Murray is only 22 years old and very early in his NFL career, but Kingsbury plans to meet with him after the season and ask about personnel preferences.
"When Kyler will talk to me, I like to get that information out of him," Kingsbury said. "I think for a 16-game sample size, I can get a good feel for who we can be around him and what he does best. I do think we'll have great dialogue this offseason. 'How do we need to adjust, and what do we need to tweak?' It's been an ongoing process week-in and week-out with that."
MURRAY LISTED AS QUESTIONABLE TO PLAY AGAINST RAMS
Murray (hamstring) was added to Friday's injury report and has been listed as questionable to play against the Rams. He did practice in a full capacity on Friday, per the injury report.
Kingsbury spoke to the media before the game statuses were released and said "it appears that" everyone on the 53-man roster would be available to play. Defensive lineman Jonathan Bullard (foot) is the other player listed as questionable.
For the Rams, tight end Gerald Everett (knee), tackle Rob Havenstein (knee) and defensive back Darious Williams (ankle) won't play.
KENYAN DRAKE WORRIED ABOUT WINS, NOT PLAYING TIME
Kenyan Drake knows there is a numbers crunch at running back. Chase Edmonds is expected back from a hamstring injury on Sunday against the Rams, and former All-Pro David Johnson is hoping to get back in the mix on offense.
"There's only one football and we've got a lot of athletes," Drake said.
Drake said he isn't worried about how the running back snaps play out, placing a victory over his individual goals. Drake believes the three running back options could make things tough on the Rams.
"We're all very versatile backs, so I feel like no matter who is in the game, you can't pigeonhole us into a certain thing, a certain scheme," Drake said. "We can all pass block. We can all run the ball in between and outside the tackles. We can all catch the ball outside as well. I'm looking forward to the way coach Kingsbury draws this game plan up for us."
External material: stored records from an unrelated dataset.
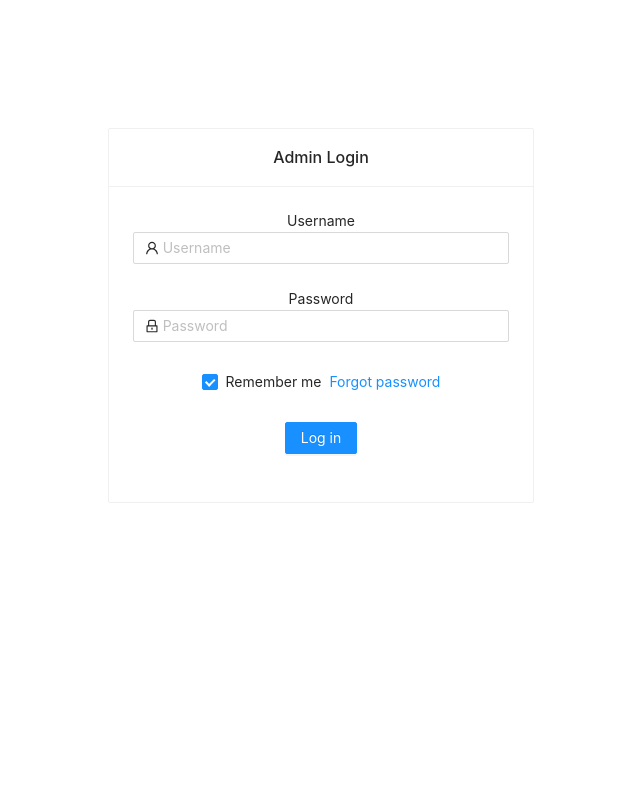
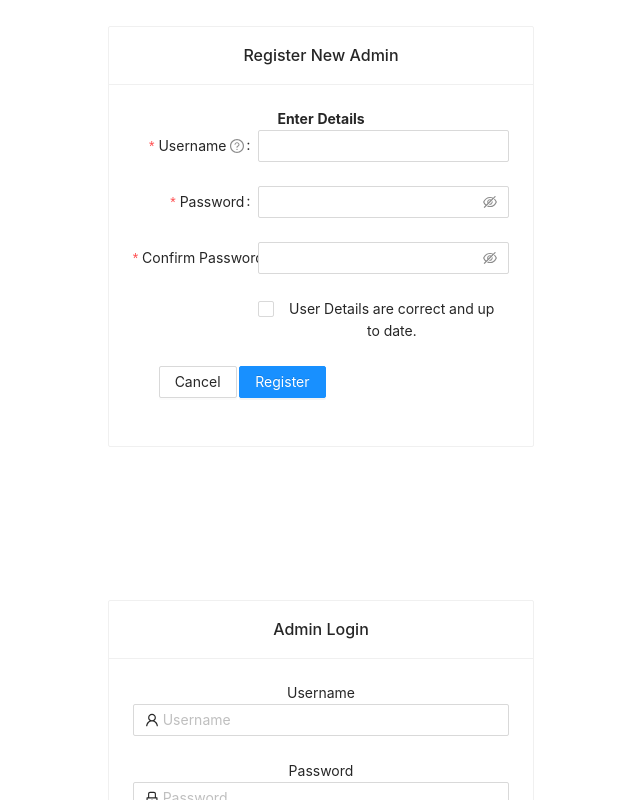
Before and after one commit to Harsha-Amarasinghe/Test-Auth, a React (Create React App) app in the folder user-authentication/: page / in a window 1280 px wide. Shown: the top 800 px of the page, without its empty margins (319-959 px from the left). Built offline with nearby package versions, Linux system fonts and the light colour scheme.

Commit message:
AdminRegistration

```diff
--- a/user-authentication/src/App.js
+++ b/user-authentication/src/App.js
@@ -3,11 +3,14 @@ import "antd/dist/antd.css";
 import './App.css';
 import { Button } from 'antd';
 import AdminLogin from './components/AdminLogin';
+import AdminRegistration from './components/AdminRegistration';
 
 function App() {
   return (
     <div className="App">
+      <AdminRegistration />
       <AdminLogin />
+
     </div>
   );
 }
--- /dev/null
+++ b/user-authentication/src/components/AdminRegistration.jsx
@@ -0,0 +1,148 @@
+import React, { useState } from "react";
+import { Form, Input, Select, Row, Col, Checkbox, Button, Card } from "antd";
+
+const { Option } = Select;
+
+const formItemLayout = {
+    labelCol: {
+      xs: { span: 24 },
+      sm: { span: 8 },
+    },
+    wrapperCol: {
+      xs: { span: 24 },
+      sm: { span: 16 },
+    },
+  };
+  const tailFormItemLayout = {
+    wrapperCol: {
+      xs: { span: 24, offset: 0 },
+      sm: { span: 16, offset: 8 },
+    },
+  };
+
+const AdminRegistration = () => {
+    const [form] = Form.useForm();
+    const onFinish = (values) => {
+      console.log("Received values of form: ", values);
+    };
+
+
+    return (
+      <div>
+        <Row style={{ padding: "2% 0" }}>
+          <Col span={8}></Col>
+
+          <Col span={8}>
+            <Card title="Register New Admin" alignment="center">
+              <Form
+                {...formItemLayout}
+                form={form}
+                name="register"
+                onFinish={onFinish}
+                initialValues={{
+                  residence: ["number", "street", "town"],
+                  prefix: "94",
+                }}
+                scrollToFirstError
+              >
+
+                <b>Enter Details</b>
+
+                <Form.Item
+                  name="username"
+                  label="Username"
+                  tooltip="This is used in Logging to the Application."
+                  rules={[
+                    {
+                      required: true,
+                      message: "Please input the username!",
+                      whitespace: true,
+                    },
+                  ]}
+                >
+                  <Input />
+                </Form.Item>
+
+                <Form.Item
+                  name="password"
+                  label="Password"
+                  rules={[
+                    {
+                      required: true,
+                      message: "Please input your password!",
+                    },
+                  ]}
+                  hasFeedback
+                >
+                  <Input.Password />
+                </Form.Item>
+
+                <Form.Item
+                  name="confirm"
+                  label="Confirm Password"
+                  dependencies={["password"]}
+                  hasFeedback
+                  rules={[
+                    {
+                      required: true,
+                      message: "Please confirm your password!",
+                    },
+                    ({ getFieldValue }) => ({
+                      validator(_, value) {
+                        if (!value || getFieldValue("password") === value) {
+                          return Promise.resolve();
+                        }
+
+                        return Promise.reject(
+                          new Error(
+                            "The two passwords that you entered do not match!"
+                          )
+                        );
+                      },
+                    }),
+                  ]}
+                >
+                  <Input.Password />
+                </Form.Item>
+
+
+                <Form.Item
+                  name="agreement"
+                  valuePropName="checked"
+                  rules={[
+                    {
+                      validator: (_, value) =>
+                        value
+                          ? Promise.resolve()
+                          : Promise.reject(new Error("Should accept agreement")),
+                    },
+                  ]}
+                  {...tailFormItemLayout}
+                >
+                  <Checkbox>User Details are correct and up to date.</Checkbox>
+                </Form.Item>
+
+                <Row>
+                  <Form.Item {...tailFormItemLayout}>
+                    <Button type="default" htmlType="submit">
+                      Cancel
+                    </Button>
+                  </Form.Item>
+
+                  <Form.Item {...tailFormItemLayout}>
+                    <Button type="primary" htmlType="submit">
+                      Register
+                    </Button>
+                  </Form.Item>
+                </Row>
+
+              </Form>
+            </Card>
+          </Col>
+          <Col span={8}></Col>
+        </Row>
+      </div>
+    );
+}
+
+export default AdminRegistration;
```
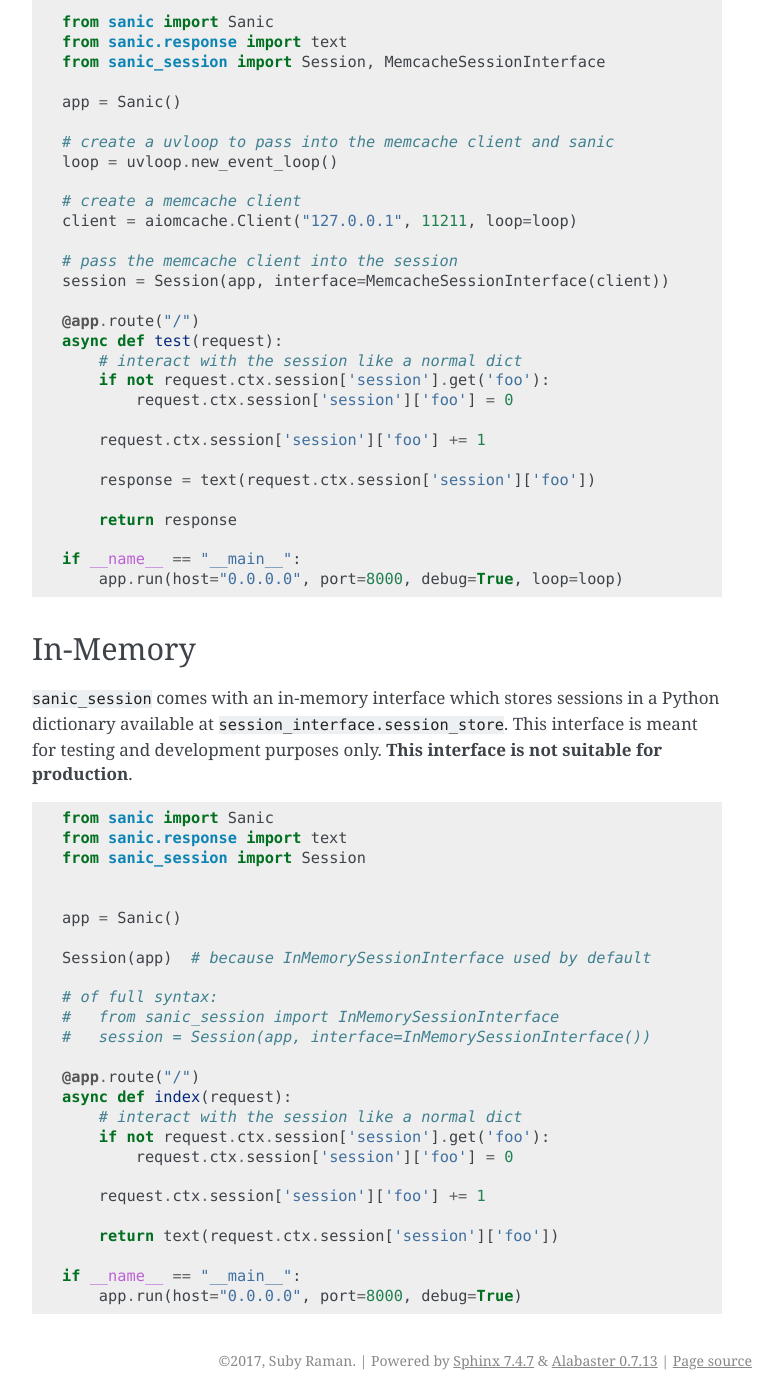
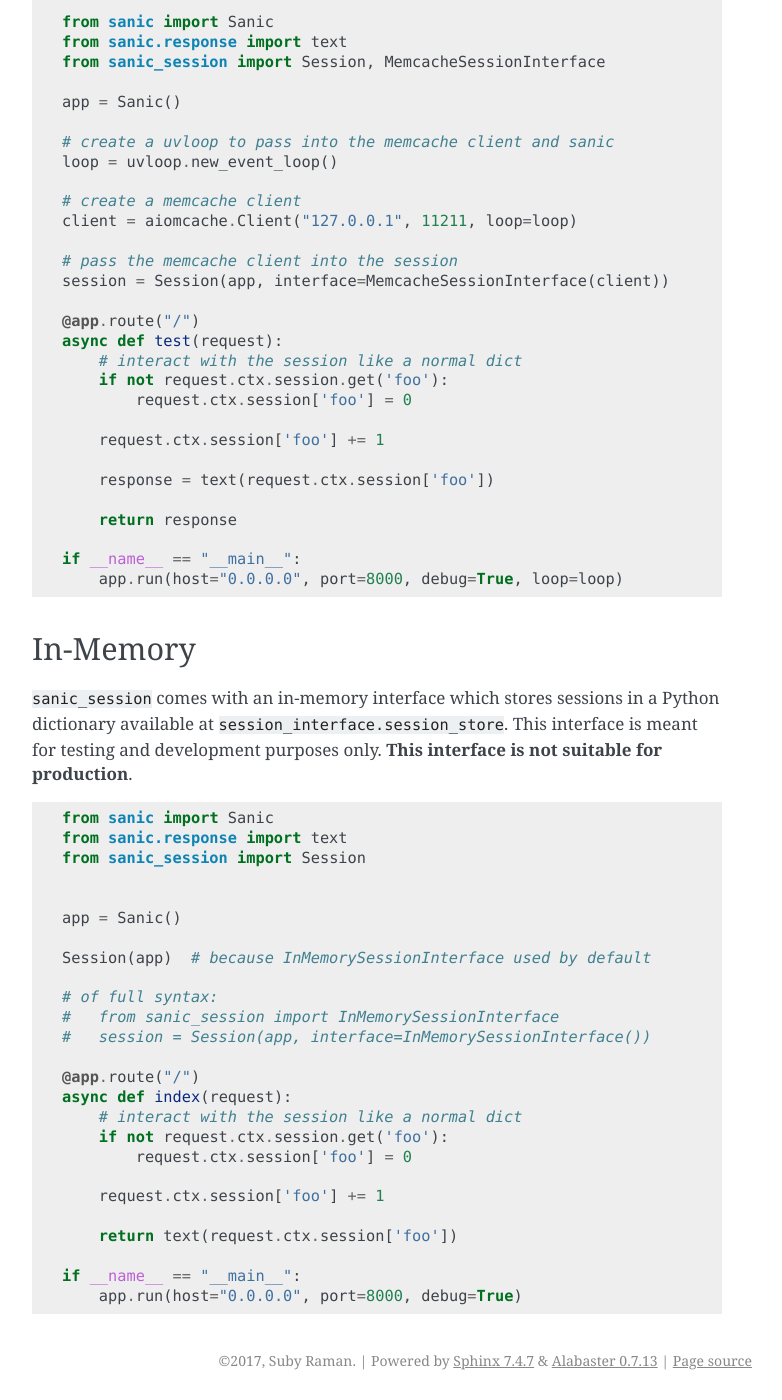
Before and after one commit to ahopkins/sanic-session, a Sphinx documentation site: the page built from docs/source/using_the_interfaces.rst, in a window 1280 px wide and 1400 px high, scrolled down 2768 px. Shown: the whole window, without its empty margins (388-1170 px from the left). Built offline with Sphinx 7.4.7, drawn with Linux system fonts in a browser that asks for light colours; some of the changed text lies outside the part shown.

Commit message:
Fixed bug with session inside session.

```diff
--- a/docs/source/configuration.rst
+++ b/docs/source/configuration.rst
@@ -21,8 +21,8 @@ When initializing a session interface, you have a number of optional arguments f
     One of 'strict' or 'lax'. Defaults to None  https://www.owasp.org/index.php/SameSite
 **session_name** (str, optional):
     | Name of the session that will be accessible through the request.
-    | e.g. If ``session_name`` is ``alt_session``, it should be accessed like that: ``request.ctx.session['alt_session']``
-    | e.g. And if ``session_name`` is left to default, it should be accessed like that: ``request.ctx.session['session']``
+    | e.g. If ``session_name`` is ``alt_session``, it should be accessed like that: ``request.ctx.alt_session``
+    | e.g. And if ``session_name`` is left to default, it should be accessed like that: ``request.ctx.session``
 
     .. note::
 
--- a/docs/source/using_the_interfaces.rst
+++ b/docs/source/using_the_interfaces.rst
@@ -58,12 +58,12 @@ To integrate Redis with :code:`sanic_session` you need to pass a getter method i
     @app.route("/")
     async def test(request):
         # interact with the session like a normal dict
-        if not request.ctx.session['session'].get('foo'):
-            request.ctx.session['session']['foo'] = 0
+        if not request.ctx.session.get('foo'):
+            request.ctx.session['foo'] = 0
 
-        request.ctx.session['session']['foo'] += 1
+        request.ctx.session['foo'] += 1
 
-        response = text(request.ctx.session['session']['foo'])
+        response = text(request.ctx.session['foo'])
 
         return response
 
@@ -101,12 +101,12 @@ This example shows little different approach. You can use classic Flask extensio
     @app.route("/")
     async def test(request):
         # interact with the session like a normal dict
-        if not request.ctx.session['session'].get('foo'):
-            request.ctx.session['session']['foo'] = 0
+        if not request.ctx.session.get('foo'):
+            request.ctx.session['foo'] = 0
 
-        request.ctx.session['session']['foo'] += 1
+        request.ctx.session['foo'] += 1
 
-        response = text(request.ctx.session['session']['foo'])
+        response = text(request.ctx.session['foo'])
 
         return response
 
@@ -146,12 +146,12 @@ To integrate memcache with :code:`sanic_session` you need to pass an :code:`aiom
     @app.route("/")
     async def test(request):
         # interact with the session like a normal dict
-        if not request.ctx.session['session'].get('foo'):
-            request.ctx.session['session']['foo'] = 0
+        if not request.ctx.session.get('foo'):
+            request.ctx.session['foo'] = 0
 
-        request.ctx.session['session']['foo'] += 1
+        request.ctx.session['foo'] += 1
 
-        response = text(request.ctx.session['session']['foo'])
+        response = text(request.ctx.session['foo'])
 
         return response
 
@@ -181,12 +181,12 @@ In-Memory
     @app.route("/")
     async def index(request):
         # interact with the session like a normal dict
-        if not request.ctx.session['session'].get('foo'):
-            request.ctx.session['session']['foo'] = 0
+        if not request.ctx.session.get('foo'):
+            request.ctx.session['foo'] = 0
 
-        request.ctx.session['session']['foo'] += 1
+        request.ctx.session['foo'] += 1
 
-        return text(request.ctx.session['session']['foo'])
+        return text(request.ctx.session['foo'])
 
     if __name__ == "__main__":
         app.run(host="0.0.0.0", port=8000, debug=True)
--- a/setup.py
+++ b/setup.py
@@ -31,7 +31,7 @@ extras_require = {
 
 setup(
     name="sanic_session",
-    version="0.7.0",
+    version="0.7.1",
     description=(
         "Provides server-backed sessions for Sanic " "using Redis, Memcache and more."
     ),
```
Also changed, not shown: README.md (+4 -4 lines), docs/source/index.rst (+4 -4 lines), docs/source/testing.rst (+4 -4 lines), 9 other files.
Images from practice at the Dignity Health Arizona Cardinals Training Center